10.  Uninstaller cleans files, so if any product file is in use at the time of uninstallation a user may be prompted to restart.

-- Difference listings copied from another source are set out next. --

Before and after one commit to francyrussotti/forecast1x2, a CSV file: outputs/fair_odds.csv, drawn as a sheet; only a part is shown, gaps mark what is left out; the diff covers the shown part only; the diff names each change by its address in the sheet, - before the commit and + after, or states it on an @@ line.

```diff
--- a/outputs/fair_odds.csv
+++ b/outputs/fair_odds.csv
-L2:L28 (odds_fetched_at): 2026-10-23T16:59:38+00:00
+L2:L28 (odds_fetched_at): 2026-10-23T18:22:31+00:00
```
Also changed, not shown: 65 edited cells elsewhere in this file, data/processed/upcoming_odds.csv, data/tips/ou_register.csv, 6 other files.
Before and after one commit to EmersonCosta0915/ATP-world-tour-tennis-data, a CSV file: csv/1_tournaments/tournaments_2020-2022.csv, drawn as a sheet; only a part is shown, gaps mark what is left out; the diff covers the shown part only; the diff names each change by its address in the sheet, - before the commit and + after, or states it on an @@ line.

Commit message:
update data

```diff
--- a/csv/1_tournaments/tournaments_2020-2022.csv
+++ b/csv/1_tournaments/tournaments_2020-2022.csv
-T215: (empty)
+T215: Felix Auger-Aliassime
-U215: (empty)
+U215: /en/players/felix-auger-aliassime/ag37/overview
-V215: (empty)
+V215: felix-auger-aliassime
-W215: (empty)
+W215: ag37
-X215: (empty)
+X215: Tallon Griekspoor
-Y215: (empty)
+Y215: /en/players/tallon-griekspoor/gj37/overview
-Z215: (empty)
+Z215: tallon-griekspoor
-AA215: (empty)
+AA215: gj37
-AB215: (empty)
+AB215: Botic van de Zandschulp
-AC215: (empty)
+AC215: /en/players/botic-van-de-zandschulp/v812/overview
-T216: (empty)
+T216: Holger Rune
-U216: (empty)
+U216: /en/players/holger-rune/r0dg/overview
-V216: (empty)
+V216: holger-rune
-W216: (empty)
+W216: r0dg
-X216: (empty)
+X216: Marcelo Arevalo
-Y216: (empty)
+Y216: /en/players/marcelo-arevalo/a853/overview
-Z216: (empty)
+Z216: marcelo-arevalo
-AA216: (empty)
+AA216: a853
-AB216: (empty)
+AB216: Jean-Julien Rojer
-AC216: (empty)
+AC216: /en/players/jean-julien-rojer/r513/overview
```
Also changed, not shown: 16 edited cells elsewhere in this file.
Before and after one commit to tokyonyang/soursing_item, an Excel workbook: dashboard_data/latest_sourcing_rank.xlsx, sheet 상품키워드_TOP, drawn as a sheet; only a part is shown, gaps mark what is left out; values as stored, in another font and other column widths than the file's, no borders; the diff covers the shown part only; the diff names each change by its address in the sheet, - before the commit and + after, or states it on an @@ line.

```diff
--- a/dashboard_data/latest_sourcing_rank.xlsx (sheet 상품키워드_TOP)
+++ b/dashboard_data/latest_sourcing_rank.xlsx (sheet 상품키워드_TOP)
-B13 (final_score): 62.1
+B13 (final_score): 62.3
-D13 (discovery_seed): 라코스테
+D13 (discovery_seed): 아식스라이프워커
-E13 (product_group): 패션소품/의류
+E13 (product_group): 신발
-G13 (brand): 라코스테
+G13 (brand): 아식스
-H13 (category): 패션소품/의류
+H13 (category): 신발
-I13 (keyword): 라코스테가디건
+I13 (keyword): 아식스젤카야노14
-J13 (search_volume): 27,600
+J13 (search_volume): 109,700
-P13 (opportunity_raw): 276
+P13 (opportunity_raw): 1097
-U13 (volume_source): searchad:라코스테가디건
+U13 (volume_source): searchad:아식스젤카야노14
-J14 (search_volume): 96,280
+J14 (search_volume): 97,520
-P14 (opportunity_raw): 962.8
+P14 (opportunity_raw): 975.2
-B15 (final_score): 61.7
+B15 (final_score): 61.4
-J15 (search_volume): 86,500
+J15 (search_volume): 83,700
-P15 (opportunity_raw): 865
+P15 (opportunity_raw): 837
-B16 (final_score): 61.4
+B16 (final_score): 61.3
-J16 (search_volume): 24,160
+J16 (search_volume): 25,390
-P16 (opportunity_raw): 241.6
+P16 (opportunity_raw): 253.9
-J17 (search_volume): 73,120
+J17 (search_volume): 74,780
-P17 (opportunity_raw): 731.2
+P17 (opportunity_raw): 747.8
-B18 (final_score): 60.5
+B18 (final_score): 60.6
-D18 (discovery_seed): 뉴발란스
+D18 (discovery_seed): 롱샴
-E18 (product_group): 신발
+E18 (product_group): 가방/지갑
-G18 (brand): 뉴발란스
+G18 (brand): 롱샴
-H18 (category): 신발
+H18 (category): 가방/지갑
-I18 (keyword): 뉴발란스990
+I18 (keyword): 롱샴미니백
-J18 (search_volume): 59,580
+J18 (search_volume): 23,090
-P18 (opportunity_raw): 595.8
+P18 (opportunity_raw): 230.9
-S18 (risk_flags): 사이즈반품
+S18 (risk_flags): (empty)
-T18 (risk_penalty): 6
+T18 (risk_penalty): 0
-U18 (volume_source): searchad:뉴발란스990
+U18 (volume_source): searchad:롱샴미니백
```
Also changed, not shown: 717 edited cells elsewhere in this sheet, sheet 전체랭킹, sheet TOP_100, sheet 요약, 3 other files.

The restart operation can be delayed.

The installer / uninstaller support logging with option /log:<fullpath>. The log file will have information about files (un)installed, gac/ngen instructions etc.

Wow64 Additions:

On a 64-bit machine, Powershell installer will create both 64 bit environment and 32 bit environment i.e, one can use PowerShell engine services both from a 64-bit app and 32-bit app.

On a 64-bit machine the directory %windir%\system32\windowspowershell\v1.0 belongs to 64 bit powershell and %windir%\syswow64\WindowsPowerShell\v1.0 belongs to 32-bit powershell.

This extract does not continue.